● Exercise objective
Each record, word for word and stripped of pictures, is what the answer should contain.

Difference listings
________

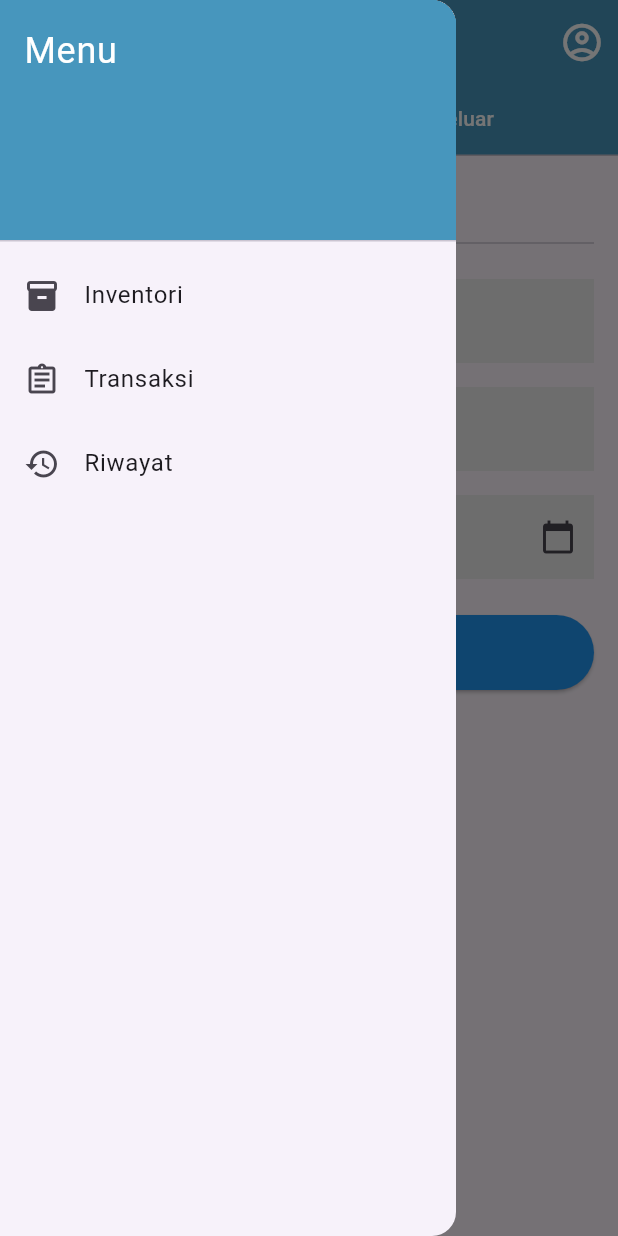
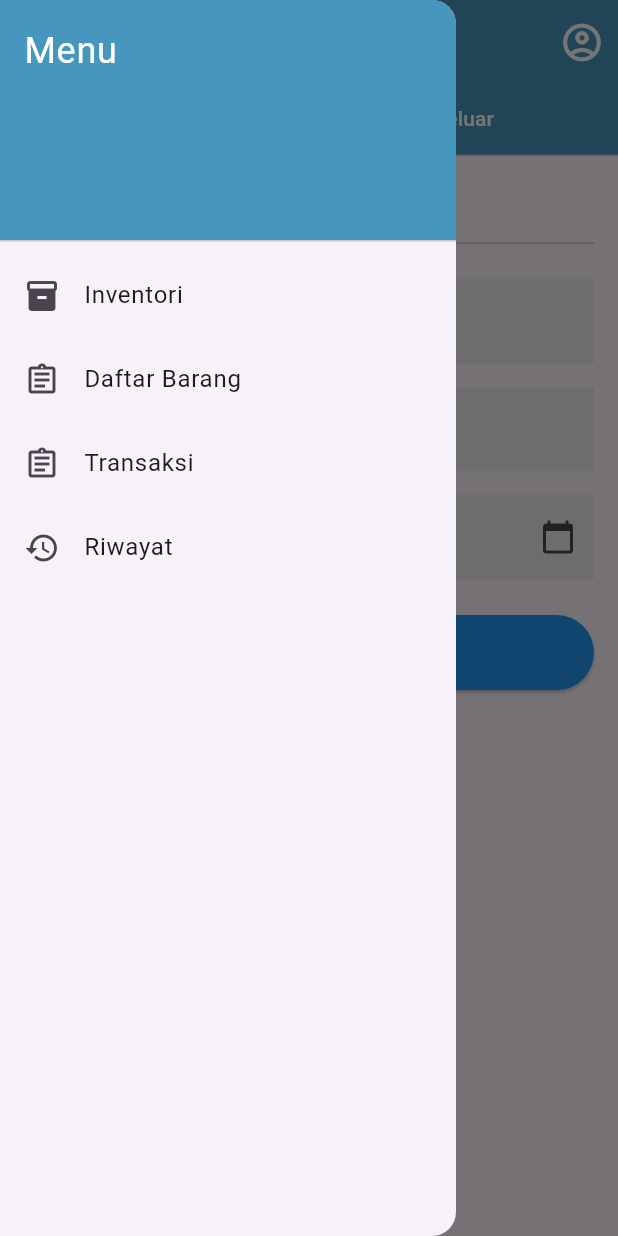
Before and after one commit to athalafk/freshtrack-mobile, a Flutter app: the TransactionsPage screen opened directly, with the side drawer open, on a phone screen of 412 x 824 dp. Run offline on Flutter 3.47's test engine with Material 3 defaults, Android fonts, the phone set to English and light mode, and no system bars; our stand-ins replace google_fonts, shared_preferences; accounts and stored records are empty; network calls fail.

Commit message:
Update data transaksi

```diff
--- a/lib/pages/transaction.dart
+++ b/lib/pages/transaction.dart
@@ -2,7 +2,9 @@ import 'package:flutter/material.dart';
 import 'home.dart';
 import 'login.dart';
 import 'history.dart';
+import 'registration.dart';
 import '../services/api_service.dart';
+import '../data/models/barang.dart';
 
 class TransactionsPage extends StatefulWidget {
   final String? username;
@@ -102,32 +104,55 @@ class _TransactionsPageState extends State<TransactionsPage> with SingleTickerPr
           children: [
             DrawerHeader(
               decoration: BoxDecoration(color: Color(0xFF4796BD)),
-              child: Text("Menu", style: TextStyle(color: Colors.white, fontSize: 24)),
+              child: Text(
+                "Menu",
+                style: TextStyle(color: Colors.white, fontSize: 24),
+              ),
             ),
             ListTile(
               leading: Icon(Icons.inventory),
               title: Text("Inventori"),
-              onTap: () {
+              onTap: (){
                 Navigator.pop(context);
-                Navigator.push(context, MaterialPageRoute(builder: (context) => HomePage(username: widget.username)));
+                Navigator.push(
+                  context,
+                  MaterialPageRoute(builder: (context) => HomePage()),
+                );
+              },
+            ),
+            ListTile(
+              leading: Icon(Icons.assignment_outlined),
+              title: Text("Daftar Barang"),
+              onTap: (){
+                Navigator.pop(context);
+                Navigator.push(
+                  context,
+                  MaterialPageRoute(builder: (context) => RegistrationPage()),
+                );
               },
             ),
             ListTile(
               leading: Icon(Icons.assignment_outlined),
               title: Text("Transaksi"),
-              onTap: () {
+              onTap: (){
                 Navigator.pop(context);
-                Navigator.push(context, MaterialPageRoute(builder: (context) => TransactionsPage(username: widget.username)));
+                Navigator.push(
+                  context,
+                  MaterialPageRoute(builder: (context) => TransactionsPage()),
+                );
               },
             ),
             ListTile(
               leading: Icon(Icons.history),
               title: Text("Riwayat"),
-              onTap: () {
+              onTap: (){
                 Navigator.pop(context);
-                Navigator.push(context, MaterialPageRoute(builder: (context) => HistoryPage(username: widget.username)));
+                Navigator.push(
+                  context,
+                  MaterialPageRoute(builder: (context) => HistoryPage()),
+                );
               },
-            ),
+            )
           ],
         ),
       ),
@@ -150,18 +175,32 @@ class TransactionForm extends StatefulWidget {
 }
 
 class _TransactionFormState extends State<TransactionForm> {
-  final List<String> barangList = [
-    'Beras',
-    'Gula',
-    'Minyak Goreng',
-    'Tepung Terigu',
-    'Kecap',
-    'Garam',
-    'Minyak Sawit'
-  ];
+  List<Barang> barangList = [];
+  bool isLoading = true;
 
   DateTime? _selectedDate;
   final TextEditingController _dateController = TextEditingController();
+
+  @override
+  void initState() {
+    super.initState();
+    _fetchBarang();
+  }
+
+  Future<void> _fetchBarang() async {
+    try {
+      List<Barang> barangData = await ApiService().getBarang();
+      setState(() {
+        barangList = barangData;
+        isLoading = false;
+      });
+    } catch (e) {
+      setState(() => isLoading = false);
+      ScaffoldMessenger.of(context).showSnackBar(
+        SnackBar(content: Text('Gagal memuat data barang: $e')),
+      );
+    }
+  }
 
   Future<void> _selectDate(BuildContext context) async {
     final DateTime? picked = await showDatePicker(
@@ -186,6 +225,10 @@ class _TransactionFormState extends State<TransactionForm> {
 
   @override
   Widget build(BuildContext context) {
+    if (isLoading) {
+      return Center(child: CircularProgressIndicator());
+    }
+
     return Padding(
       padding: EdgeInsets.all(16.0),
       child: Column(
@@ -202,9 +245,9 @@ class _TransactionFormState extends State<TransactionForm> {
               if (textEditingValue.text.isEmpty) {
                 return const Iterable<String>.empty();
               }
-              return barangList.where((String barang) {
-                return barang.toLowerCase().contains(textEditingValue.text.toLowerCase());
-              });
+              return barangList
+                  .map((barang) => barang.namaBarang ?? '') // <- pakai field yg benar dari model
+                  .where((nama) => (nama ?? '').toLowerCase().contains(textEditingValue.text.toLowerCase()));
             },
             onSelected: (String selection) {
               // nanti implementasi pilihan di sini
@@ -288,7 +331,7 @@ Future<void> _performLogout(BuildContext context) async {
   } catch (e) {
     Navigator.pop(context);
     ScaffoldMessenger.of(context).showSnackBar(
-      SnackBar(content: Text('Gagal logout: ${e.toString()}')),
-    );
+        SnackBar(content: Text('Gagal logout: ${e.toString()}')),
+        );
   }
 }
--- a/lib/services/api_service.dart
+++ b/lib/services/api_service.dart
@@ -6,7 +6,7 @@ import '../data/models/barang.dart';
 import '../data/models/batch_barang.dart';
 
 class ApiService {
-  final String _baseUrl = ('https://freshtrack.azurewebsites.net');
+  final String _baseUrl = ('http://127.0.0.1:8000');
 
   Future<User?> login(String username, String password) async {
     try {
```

________

● Solution
Before and after one commit to athalafk/freshtrack-mobile, a Flutter app: the TransactionsPage screen opened directly, with the side drawer open, on a phone screen of 412 x 824 dp. Run offline on Flutter 3.47's test engine with Material 3 defaults, Android fonts, the phone set to English and light mode, and no system bars; our stand-ins replace google_fonts, shared_preferences; accounts and stored records are empty; network calls fail.

Commit message:
Update data transaksi

```diff
--- a/lib/pages/transaction.dart
+++ b/lib/pages/transaction.dart
@@ -2,7 +2,9 @@ import 'package:flutter/material.dart';
 import 'home.dart';
 import 'login.dart';
 import 'history.dart';
+import 'registration.dart';
 import '../services/api_service.dart';
+import '../data/models/barang.dart';
 
 class TransactionsPage extends StatefulWidget {
   final String? username;
@@ -102,32 +104,55 @@ class _TransactionsPageState extends State<TransactionsPage> with SingleTickerPr
           children: [
             DrawerHeader(
               decoration: BoxDecoration(color: Color(0xFF4796BD)),
-              child: Text("Menu", style: TextStyle(color: Colors.white, fontSize: 24)),
+              child: Text(
+                "Menu",
+                style: TextStyle(color: Colors.white, fontSize: 24),
+              ),
             ),
             ListTile(
               leading: Icon(Icons.inventory),
               title: Text("Inventori"),
-              onTap: () {
+              onTap: (){
                 Navigator.pop(context);
-                Navigator.push(context, MaterialPageRoute(builder: (context) => HomePage(username: widget.username)));
+                Navigator.push(
+                  context,
+                  MaterialPageRoute(builder: (context) => HomePage()),
+                );
+              },
+            ),
+            ListTile(
+              leading: Icon(Icons.assignment_outlined),
+              title: Text("Daftar Barang"),
+              onTap: (){
+                Navigator.pop(context);
+                Navigator.push(
+                  context,
+                  MaterialPageRoute(builder: (context) => RegistrationPage()),
+                );
               },
             ),
             ListTile(
               leading: Icon(Icons.assignment_outlined),
               title: Text("Transaksi"),
-              onTap: () {
+              onTap: (){
                 Navigator.pop(context);
-                Navigator.push(context, MaterialPageRoute(builder: (context) => TransactionsPage(username: widget.username)));
+                Navigator.push(
+                  context,
+                  MaterialPageRoute(builder: (context) => TransactionsPage()),
+                );
               },
             ),
             ListTile(
               leading: Icon(Icons.history),
               title: Text("Riwayat"),
-              onTap: () {
+              onTap: (){
                 Navigator.pop(context);
-                Navigator.push(context, MaterialPageRoute(builder: (context) => HistoryPage(username: widget.username)));
+                Navigator.push(
+                  context,
+                  MaterialPageRoute(builder: (context) => HistoryPage()),
+                );
               },
-            ),
+            )
           ],
         ),
       ),
@@ -150,18 +175,32 @@ class TransactionForm extends StatefulWidget {
 }
 
 class _TransactionFormState extends State<TransactionForm> {
-  final List<String> barangList = [
-    'Beras',
-    'Gula',
-    'Minyak Goreng',
-    'Tepung Terigu',
-    'Kecap',
-    'Garam',
-    'Minyak Sawit'
-  ];
+  List<Barang> barangList = [];
+  bool isLoading = true;
 
   DateTime? _selectedDate;
   final TextEditingController _dateController = TextEditingController();
+
+  @override
+  void initState() {
+    super.initState();
+    _fetchBarang();
+  }
+
+  Future<void> _fetchBarang() async {
+    try {
+      List<Barang> barangData = await ApiService().getBarang();
+      setState(() {
+        barangList = barangData;
+        isLoading = false;
+      });
+    } catch (e) {
+      setState(() => isLoading = false);
+      ScaffoldMessenger.of(context).showSnackBar(
+        SnackBar(content: Text('Gagal memuat data barang: $e')),
+      );
+    }
+  }
 
   Future<void> _selectDate(BuildContext context) async {
     final DateTime? picked = await showDatePicker(
@@ -186,6 +225,10 @@ class _TransactionFormState extends State<TransactionForm> {
 
   @override
   Widget build(BuildContext context) {
+    if (isLoading) {
+      return Center(child: CircularProgressIndicator());
+    }
+
     return Padding(
       padding: EdgeInsets.all(16.0),
       child: Column(
@@ -202,9 +245,9 @@ class _TransactionFormState extends State<TransactionForm> {
               if (textEditingValue.text.isEmpty) {
                 return const Iterable<String>.empty();
               }
-              return barangList.where((String barang) {
-                return barang.toLowerCase().contains(textEditingValue.text.toLowerCase());
-              });
+              return barangList
+                  .map((barang) => barang.namaBarang ?? '') // <- pakai field yg benar dari model
+                  .where((nama) => (nama ?? '').toLowerCase().contains(textEditingValue.text.toLowerCase()));
             },
             onSelected: (String selection) {
               // nanti implementasi pilihan di sini
@@ -288,7 +331,7 @@ Future<void> _performLogout(BuildContext context) async {
   } catch (e) {
     Navigator.pop(context);
     ScaffoldMessenger.of(context).showSnackBar(
-      SnackBar(content: Text('Gagal logout: ${e.toString()}')),
-    );
+        SnackBar(content: Text('Gagal logout: ${e.toString()}')),
+        );
   }
 }
--- a/lib/services/api_service.dart
+++ b/lib/services/api_service.dart
@@ -6,7 +6,7 @@ import '../data/models/barang.dart';
 import '../data/models/batch_barang.dart';
 
 class ApiService {
-  final String _baseUrl = ('https://freshtrack.azurewebsites.net');
+  final String _baseUrl = ('http://127.0.0.1:8000');
 
   Future<User?> login(String username, String password) async {
     try {
```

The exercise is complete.